For further guidance, check our Brexit information for future students.

Additional costs

Optional field trips may require you to pay for your own travel and entrance fees.

Funding

There are many ways to fund your research degree, from scholarships to government loans.

Our step-by-step guide contains everything you need to know about funding your postgraduate degree.

Research funding

Support

Research seminars

These regular seminars allow you to broaden your knowledge of the subject and gain a better sense of how research develops as part of an interactive process. In particular you can:

  • hear visiting scholars from elsewhere in the UK and from overseas
  • present research in progress in a friendly and constructive environment
  • keep up-to-date with fellow art history students and staff

Digital Transformations Hub

  • Collection of more than 80,000 35mm art history slides
  • A range of hardware and software for cutting edge digital humanities research.

Visit the Digital Transformations Hub website.

crop up gallery

Get involved in our student-led curatorial group and gain valuable practical experience in leadership, design, curatorship, marketing and promotion, networking and project management.

Language learning

You can make full use of the Language Centre facilities for both research-specific learning and personal interest.

Researcher training and development

The Researcher Academy supports all postgraduate researchers at the University.

You can develop your research skills through:

  • paid work placements
  • training courses
  • public engagement opportunities

Student support

You will have access to a range of support services, including:

  • academic and disability support
  • childcare services
  • counselling service
  • faith support
  • financial support
  • visa and immigration advice
  • welfare support

Where you will learn

Centre for Research into Visual Culture

The Centre is involved with all aspects of contemporary art and visual culture. Its activities reflect the research interests of staff and students in the department.

Students attend regular seminars and symposia hosted by CRVC.

Visit the Centre's website

Careers

Whether you are considering a career in academia, industry or haven't yet decided, we’re here to support you every step of the way.

Expert staff will work with you to explore PhD career options and apply for vacancies, develop your interview skills and meet employers. You can book a one-to-one appointment, take an online course or attend a workshop.
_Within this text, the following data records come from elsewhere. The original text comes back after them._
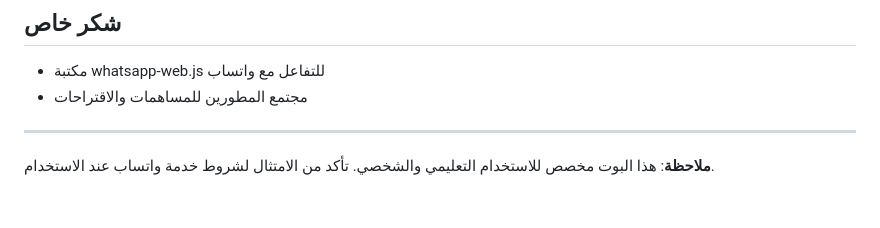
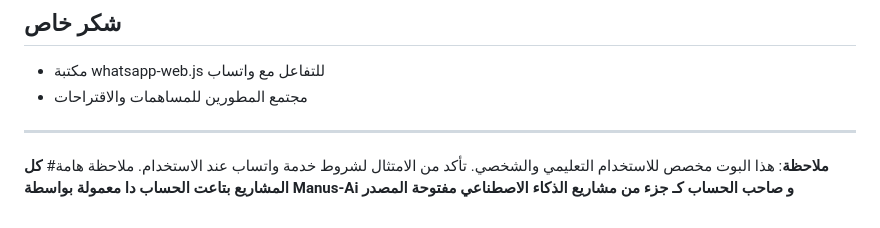
Before and after one commit to Alone1P/WhatsApp-Bot, a Markdown page: README.md, the part around the change. Rendered like a GitHub page.

```diff
--- a/README.md
+++ b/README.md
@@ -310,3 +310,5 @@ pm2 status
 ---
 
 **ملاحظة**: هذا البوت مخصص للاستخدام التعليمي والشخصي. تأكد من الامتثال لشروط خدمة واتساب عند الاستخدام.
+ملاحظة هامة#
+**كل المشاريع بتاعت الحساب دا معمولة بواسطة Manus-Ai و صاحب الحساب كـ جزء من مشاريع الذكاء الاصطناعي مفتوحة المصدر**
```
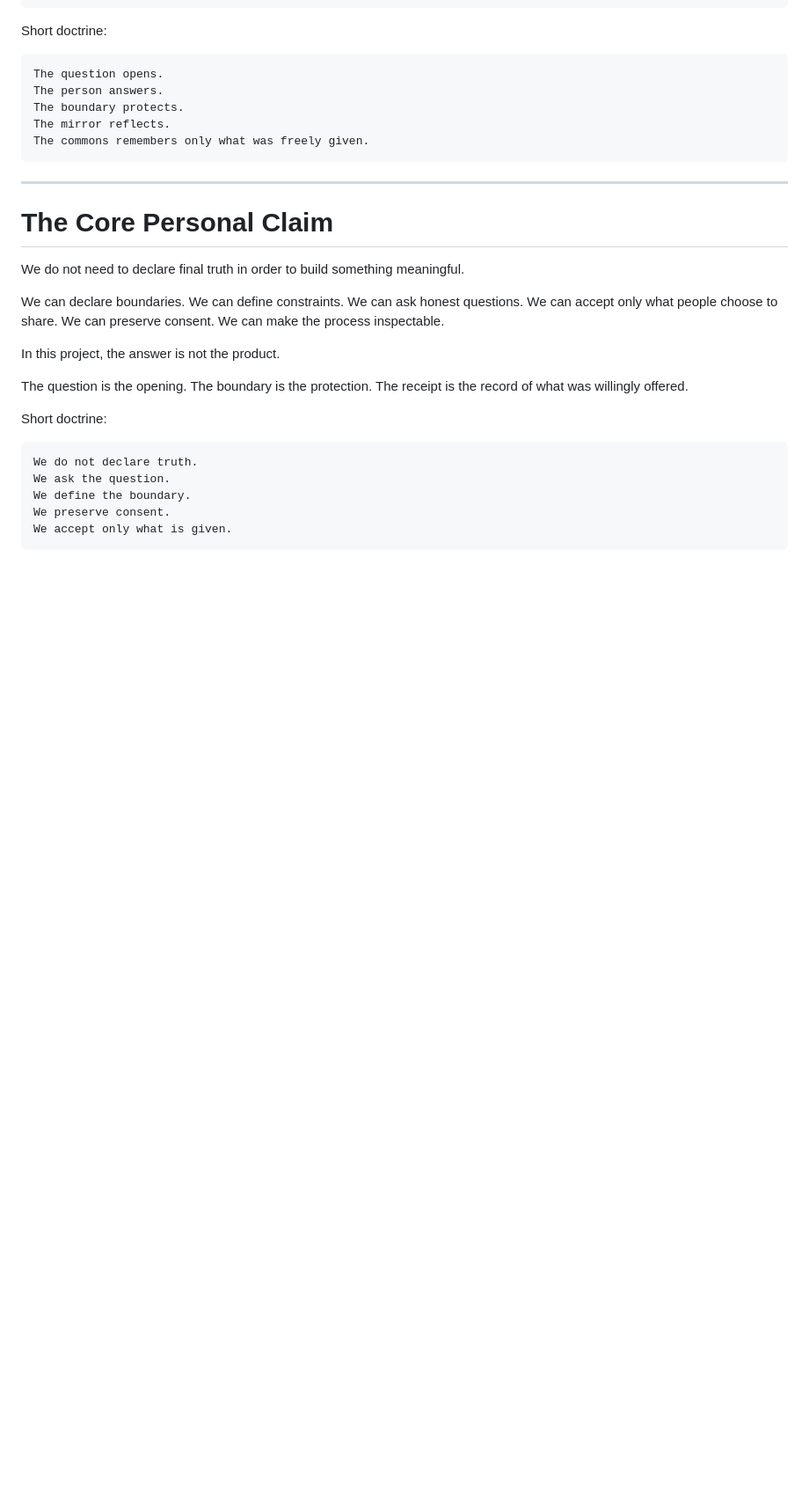
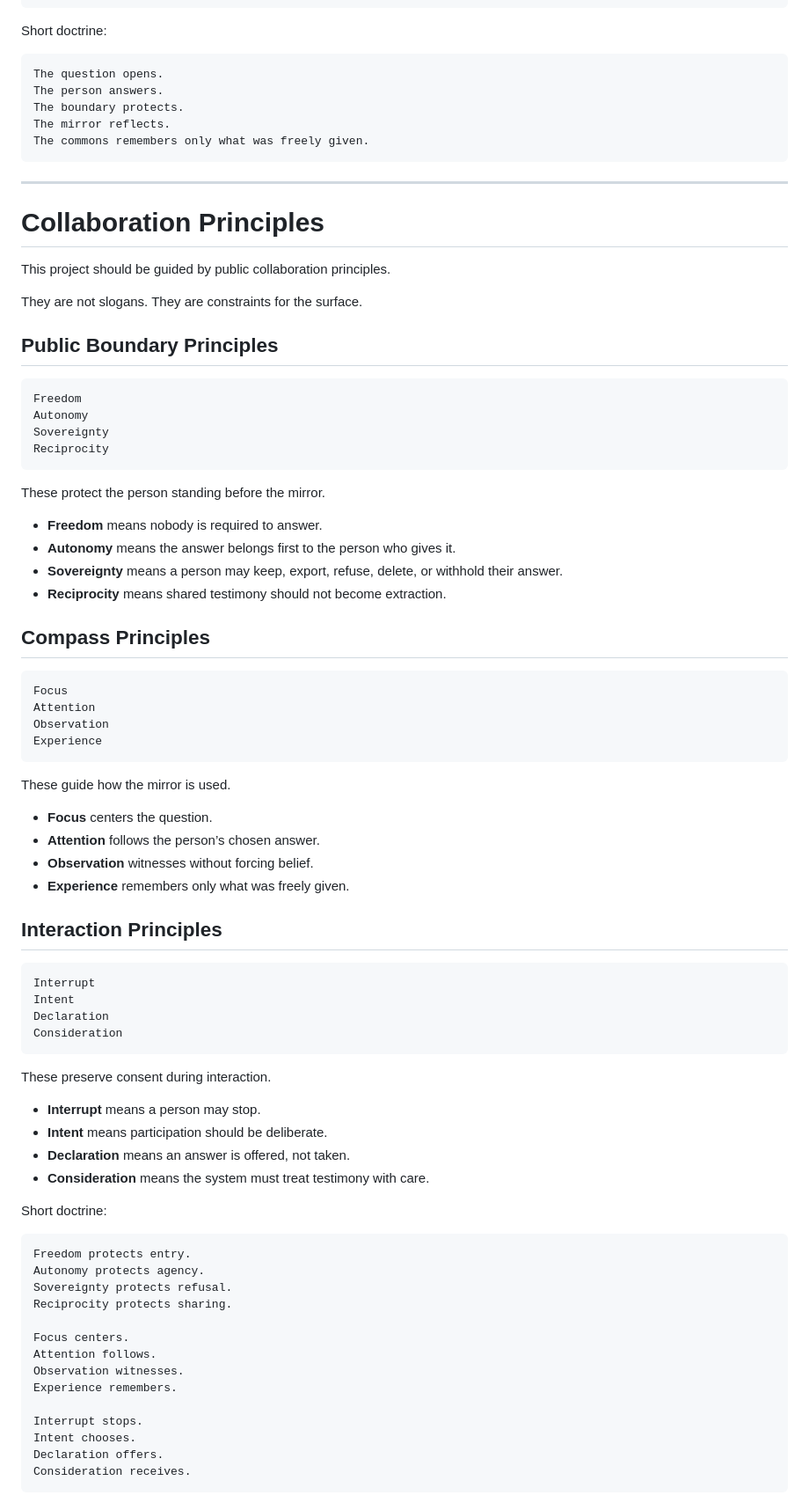
Before and after one commit to bthornemail/god-is-word, a Markdown page: README.md, the part around one of its changes. Shown at 88% size. Rendered like a GitHub page; blank space fills up the shorter version.

Commit message:
Map God Is Word surface to collaboration principles and epistemic table

````diff
--- a/README.md
+++ b/README.md
@@ -84,28 +82,76 @@ The commons remembers only what was freely given.
 
 ---
 
-# The Core Personal Claim
+# Collaboration Principles
 
-We do not need to declare final truth in order to build something meaningful.
+This project should be guided by public collaboration principles.
 
-We can declare boundaries.
-We can define constraints.
-We can ask honest questions.
-We can accept only what people choose to share.
-We can preserve consent.
-We can make the process inspectable.
+They are not slogans. They are constraints for the surface.
 
-In this project, the answer is not the product.
+## Public Boundary Principles
 
-The question is the opening.
-The boundary is the protection.
-The receipt is the record of what was willingly offered.
+```text
+Freedom
+Autonomy
+Sovereignty
+Reciprocity
+```
+
+These protect the person standing before the mirror.
+
+- **Freedom** means nobody is required to answer.
+- **Autonomy** means the answer belongs first to the person who gives it.
+- **Sovereignty** means a person may keep, export, refuse, delete, or withhold their answer.
+- **Reciprocity** means shared testimony should not become extraction.
+
+## Compass Principles
+
+```text
+Focus
+Attention
+Observation
+Experience
+```
+
+These guide how the mirror is used.
+
+- **Focus** centers the question.
+- **Attention** follows the person’s chosen answer.
+- **Observation** witnesses without forcing belief.
+- **Experience** remembers only what was freely given.
+
+## Interaction Principles
+
+```text
+Interrupt
+Intent
+Declaration
+Consideration
+```
+
+These preserve consent during interaction.
+
+- **Interrupt** means a person may stop.
+- **Intent** means participation should be deliberate.
+- **Declaration** means an answer is offered, not taken.
+- **Consideration** means the system must treat testimony with care.
 
 Short doctrine:
 
 ```text
-We do not declare truth.
-We ask the question.
-We define the boundary.
-We preserve consent.
-We accept only what is given.
+Freedom protects entry.
+Autonomy protects agency.
+Sovereignty protects refusal.
+Reciprocity protects sharing.
+
+Focus centers.
+Attention follows.
+Observation witnesses.
+Experience remembers.
+
+Interrupt stops.
+Intent chooses.
+Declaration offers.
+Consideration receives.
+```
+
````
Also changed, not shown: other parts of README.md (+68 -27 lines).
Typically, our students are in great demand for their extensive knowledge and skills. Recent destinations include:

Galleries, museums, collections

Commercial

Other

 

The average annual salary for postgraduates from the School of Humanities was £25,563*

*HESA Graduate Outcomes 2020. The Graduate Outcomes % is derived using The Guardian University Guide methodology. The average annual salary is based on graduates working full-time within the UK.

Related courses

Research Excellence Framework

We are ranked 8th in the UK for research power (2014). The Research Excellence Framework (REF) is the system used by UK higher education funding bodies to assess research quality in universities.

  • 7th among UK history of art departments for world-leading research
  • 87% of research is of international quality in terms of originality, significance and rigour
  • More than 97% of research at Nottingham is recognised internationally
  • More than 80% of our research is ranked in the highest categories as world-leading or internationally excellent
  • 16 of our 29 subject areas feature in the UK top 10 by research power

This content was last updated on 09 November 2020. Every effort has been made to ensure that this information is accurate, but changes are likely to occur between the date of publishing and course start date. It is therefore very important to check this website for any updates before you apply.